Revision comparison data
↓

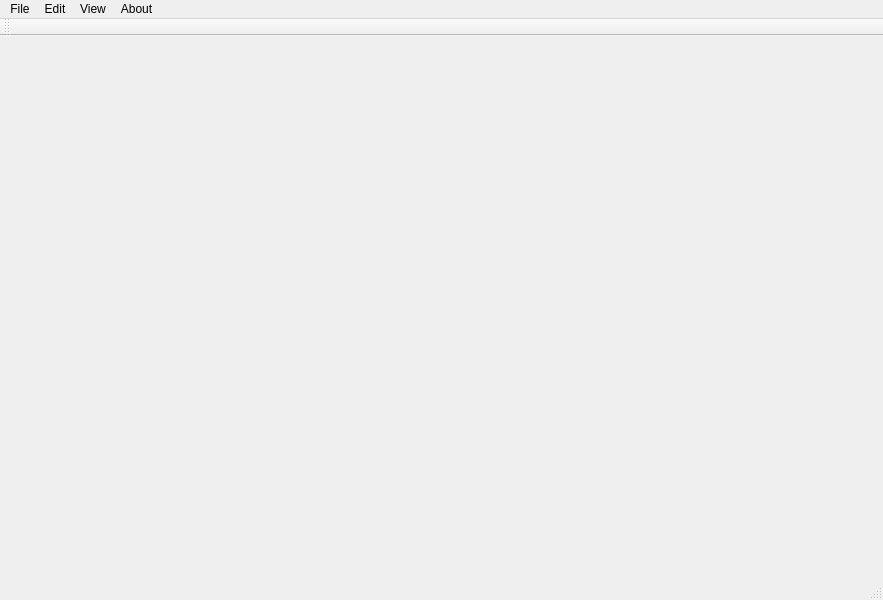
Old version of the form src/window.ui in the repository albin-johansson/tactile.
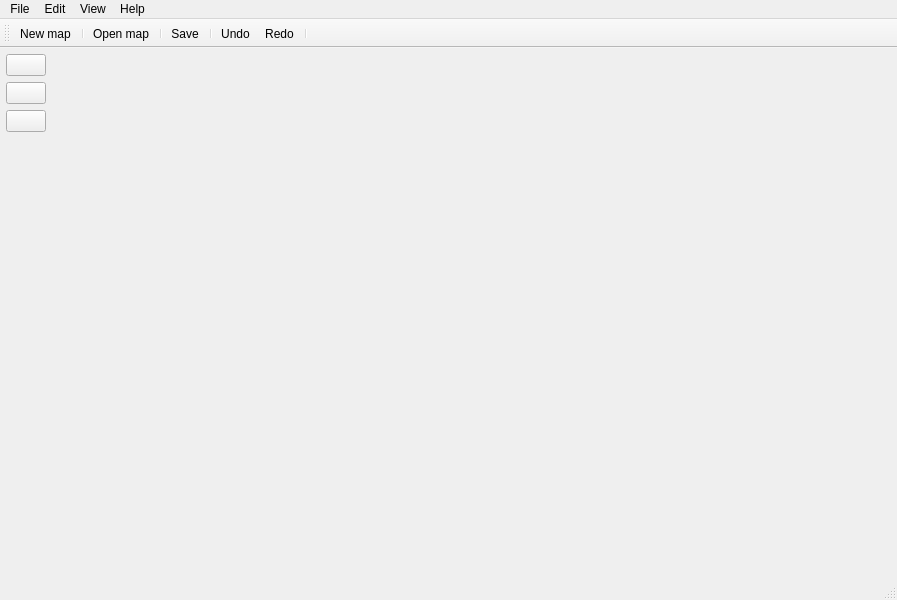
New version of the form. Icons and pictures are not drawn.

```diff
--- a/src/window.ui
+++ b/src/window.ui
@@ -6,7 +6,7 @@
    <rect>
     <x>0</x>
     <y>0</y>
-    <width>883</width>
+    <width>897</width>
     <height>600</height>
    </rect>
   </property>
@@ -28,28 +28,116 @@
      <rect>
       <x>0</x>
       <y>0</y>
-      <width>881</width>
-      <height>541</height>
+      <width>891</width>
+      <height>521</height>
      </rect>
     </property>
-    <layout class="QGridLayout" name="gridLayout">
-     <item row="0" column="1">
-      <spacer name="verticalSpacer">
-       <property name="orientation">
-        <enum>Qt::Vertical</enum>
+    <layout class="QHBoxLayout" name="horizontalLayout">
+     <item>
+      <layout class="QVBoxLayout" name="verticalLayout">
+       <property name="leftMargin">
+        <number>6</number>
        </property>
-       <property name="sizeType">
-        <enum>QSizePolicy::Expanding</enum>
+       <property name="topMargin">
+        <number>6</number>
        </property>
-       <property name="sizeHint" stdset="0">
-        <size>
-         <width>20</width>
-         <height>40</height>
-        </size>
+       <property name="rightMargin">
+        <number>6</number>
        </property>
-      </spacer>
+       <property name="bottomMargin">
+        <number>6</number>
+       </property>
+       <item>
+        <widget class="QPushButton" name="stampButton">
+         <property name="toolTip">
+          <string>Stamp tool</string>
+         </property>
+         <property name="styleSheet">
+          <string notr="true"/>
+         </property>
+         <property name="text">
+          <string/>
+         </property>
+         <property name="icon">
+          <iconset resource="tactile2.qrc">
+           <normaloff>:/res/icons/icons8/dark/rubber_stamp_32px.png</normaloff>:/res/icons/icons8/dark/rubber_stamp_32px.png</iconset>
+         </property>
+         <property name="iconSize">
+          <size>
+           <width>24</width>
+           <height>24</height>
+          </size>
+         </property>
+        </widget>
+       </item>
+       <item>
+        <widget class="QPushButton" name="bucketButton">
+         <property name="sizePolicy">
+          <sizepolicy hsizetype="Minimum" vsizetype="Fixed">
+           <horstretch>0</horstretch>
+           <verstretch>0</verstretch>
+          </sizepolicy>
+         </property>
+         <property name="toolTip">
+          <string>Bucket tool</string>
+         </property>
+         <property name="text">
+          <string notr="true"/>
+         </property>
+         <property name="icon">
+          <iconset resource="tactile2.qrc">
+           <normaloff>:/res/icons/icons8/dark/icons8-fill-color-32.png</normaloff>:/res/icons/icons8/dark/icons8-fill-color-32.png</iconset>
+         </property>
+         <property name="iconSize">
+          <size>
+           <width>24</width>
+           <height>24</height>
+          </size>
+         </property>
+         <attribute name="buttonGroup">
+          <string notr="true">buttonGroup</string>
+         </attribute>
+        </widget>
+       </item>
+       <item>
+        <widget class="QPushButton" name="eraserButton">
+         <property name="toolTip">
+          <string>Eraser tool</string>
+         </property>
+         <property name="text">
+          <string/>
+         </property>
+         <property name="icon">
+          <iconset resource="tactile2.qrc">
+           <normaloff>:/res/icons/icons8/dark/icons8-erase-32.png</normaloff>:/res/icons/icons8/dark/icons8-erase-32.png</iconset>
+         </property>
+         <property name="iconSize">
+          <size>
+           <width>24</width>
+           <height>24</height>
+          </size>
+         </property>
+         <attribute name="buttonGroup">
+          <string notr="true">buttonGroup</string>
+         </attribute>
+        </widget>
+       </item>
+       <item>
+        <spacer name="verticalSpacer_2">
+         <property name="orientation">
+          <enum>Qt::Vertical</enum>
+         </property>
+         <property name="sizeHint" stdset="0">
+          <size>
+           <width>20</width>
+           <height>40</height>
+          </size>
+         </property>
+        </spacer>
+       </item>
+      </layout>
      </item>
-     <item row="0" column="0">
+     <item>
       <spacer name="horizontalSpacer">
        <property name="orientation">
         <enum>Qt::Horizontal</enum>
@@ -70,7 +158,7 @@
     <rect>
      <x>0</x>
      <y>0</y>
-     <width>883</width>
+     <width>897</width>
      <height>21</height>
     </rect>
    </property>
@@ -120,15 +208,15 @@
     <addaction name="actionPan_left"/>
     <addaction name="separator"/>
    </widget>
-   <widget class="QMenu" name="menuAbout">
+   <widget class="QMenu" name="menuHelp">
     <property name="title">
-     <string>About</string>
+     <string>Help</string>
     </property>
    </widget>
    <addaction name="menuFile"/>
    <addaction name="menuEdit"/>
    <addaction name="menuView"/>
-   <addaction name="menuAbout"/>
+   <addaction name="menuHelp"/>
   </widget>
   <widget class="QStatusBar" name="statusbar"/>
   <widget class="QToolBar" name="toolBar">
@@ -141,6 +229,15 @@
    <attribute name="toolBarBreak">
     <bool>false</bool>
    </attribute>
+   <addaction name="actionNew_map"/>
+   <addaction name="separator"/>
+   <addaction name="actionOpen_map"/>
+   <addaction name="separator"/>
+   <addaction name="actionSave"/>
+   <addaction name="separator"/>
+   <addaction name="actionUndo"/>
+   <addaction name="actionRedo"/>
+   <addaction name="separator"/>
   </widget>
   <action name="actionNew_map">
    <property name="text">
```
Left out of the diff: 50 changed lines with no effect on the pictures.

↑

WHAT IS NEEDED: Each line of the records above must be repeated exactly, but no picture belongs in the copy.

RESULT OF THE EXERCISE:
Old version of the form src/window.ui in the repository albin-johansson/tactile.
New version of the form. Icons and pictures are not drawn.

```diff
--- a/src/window.ui
+++ b/src/window.ui
@@ -6,7 +6,7 @@
    <rect>
     <x>0</x>
     <y>0</y>
-    <width>883</width>
+    <width>897</width>
     <height>600</height>
    </rect>
   </property>
@@ -28,28 +28,116 @@
      <rect>
       <x>0</x>
       <y>0</y>
-      <width>881</width>
-      <height>541</height>
+      <width>891</width>
+      <height>521</height>
      </rect>
     </property>
-    <layout class="QGridLayout" name="gridLayout">
-     <item row="0" column="1">
-      <spacer name="verticalSpacer">
-       <property name="orientation">
-        <enum>Qt::Vertical</enum>
+    <layout class="QHBoxLayout" name="horizontalLayout">
+     <item>
+      <layout class="QVBoxLayout" name="verticalLayout">
+       <property name="leftMargin">
+        <number>6</number>
        </property>
-       <property name="sizeType">
-        <enum>QSizePolicy::Expanding</enum>
+       <property name="topMargin">
+        <number>6</number>
        </property>
-       <property name="sizeHint" stdset="0">
-        <size>
-         <width>20</width>
-         <height>40</height>
-        </size>
+       <property name="rightMargin">
+        <number>6</number>
        </property>
-      </spacer>
+       <property name="bottomMargin">
+        <number>6</number>
+       </property>
+       <item>
+        <widget class="QPushButton" name="stampButton">
+         <property name="toolTip">
+          <string>Stamp tool</string>
+         </property>
+         <property name="styleSheet">
+          <string notr="true"/>
+         </property>
+         <property name="text">
+          <string/>
+         </property>
+         <property name="icon">
+          <iconset resource="tactile2.qrc">
+           <normaloff>:/res/icons/icons8/dark/rubber_stamp_32px.png</normaloff>:/res/icons/icons8/dark/rubber_stamp_32px.png</iconset>
+         </property>
+         <property name="iconSize">
+          <size>
+           <width>24</width>
+           <height>24</height>
+          </size>
+         </property>
+        </widget>
+       </item>
+       <item>
+        <widget class="QPushButton" name="bucketButton">
+         <property name="sizePolicy">
+          <sizepolicy hsizetype="Minimum" vsizetype="Fixed">
+           <horstretch>0</horstretch>
+           <verstretch>0</verstretch>
+          </sizepolicy>
+         </property>
+         <property name="toolTip">
+          <string>Bucket tool</string>
+         </property>
+         <property name="text">
+          <string notr="true"/>
+         </property>
+         <property name="icon">
+          <iconset resource="tactile2.qrc">
+           <normaloff>:/res/icons/icons8/dark/icons8-fill-color-32.png</normaloff>:/res/icons/icons8/dark/icons8-fill-color-32.png</iconset>
+         </property>
+         <property name="iconSize">
+          <size>
+           <width>24</width>
+           <height>24</height>
+          </size>
+         </property>
+         <attribute name="buttonGroup">
+          <string notr="true">buttonGroup</string>
+         </attribute>
+        </widget>
+       </item>
+       <item>
+        <widget class="QPushButton" name="eraserButton">
+         <property name="toolTip">
+          <string>Eraser tool</string>
+         </property>
+         <property name="text">
+          <string/>
+         </property>
+         <property name="icon">
+          <iconset resource="tactile2.qrc">
+           <normaloff>:/res/icons/icons8/dark/icons8-erase-32.png</normaloff>:/res/icons/icons8/dark/icons8-erase-32.png</iconset>
+         </property>
+         <property name="iconSize">
+          <size>
+           <width>24</width>
+           <height>24</height>
+          </size>
+         </property>
+         <attribute name="buttonGroup">
+          <string notr="true">buttonGroup</string>
+         </attribute>
+        </widget>
+       </item>
+       <item>
+        <spacer name="verticalSpacer_2">
+         <property name="orientation">
+          <enum>Qt::Vertical</enum>
+         </property>
+         <property name="sizeHint" stdset="0">
+          <size>
+           <width>20</width>
+           <height>40</height>
+          </size>
+         </property>
+        </spacer>
+       </item>
+      </layout>
      </item>
-     <item row="0" column="0">
+     <item>
       <spacer name="horizontalSpacer">
        <property name="orientation">
         <enum>Qt::Horizontal</enum>
@@ -70,7 +158,7 @@
     <rect>
      <x>0</x>
      <y>0</y>
-     <width>883</width>
+     <width>897</width>
      <height>21</height>
     </rect>
    </property>
@@ -120,15 +208,15 @@
     <addaction name="actionPan_left"/>
     <addaction name="separator"/>
    </widget>
-   <widget class="QMenu" name="menuAbout">
+   <widget class="QMenu" name="menuHelp">
     <property name="title">
-     <string>About</string>
+     <string>Help</string>
     </property>
    </widget>
    <addaction name="menuFile"/>
    <addaction name="menuEdit"/>
    <addaction name="menuView"/>
-   <addaction name="menuAbout"/>
+   <addaction name="menuHelp"/>
   </widget>
   <widget class="QStatusBar" name="statusbar"/>
   <widget class="QToolBar" name="toolBar">
@@ -141,6 +229,15 @@
    <attribute name="toolBarBreak">
     <bool>false</bool>
    </attribute>
+   <addaction name="actionNew_map"/>
+   <addaction name="separator"/>
+   <addaction name="actionOpen_map"/>
+   <addaction name="separator"/>
+   <addaction name="actionSave"/>
+   <addaction name="separator"/>
+   <addaction name="actionUndo"/>
+   <addaction name="actionRedo"/>
+   <addaction name="separator"/>
   </widget>
   <action name="actionNew_map">
    <property name="text">
```
Left out of the diff: 50 changed lines with no effect on the pictures.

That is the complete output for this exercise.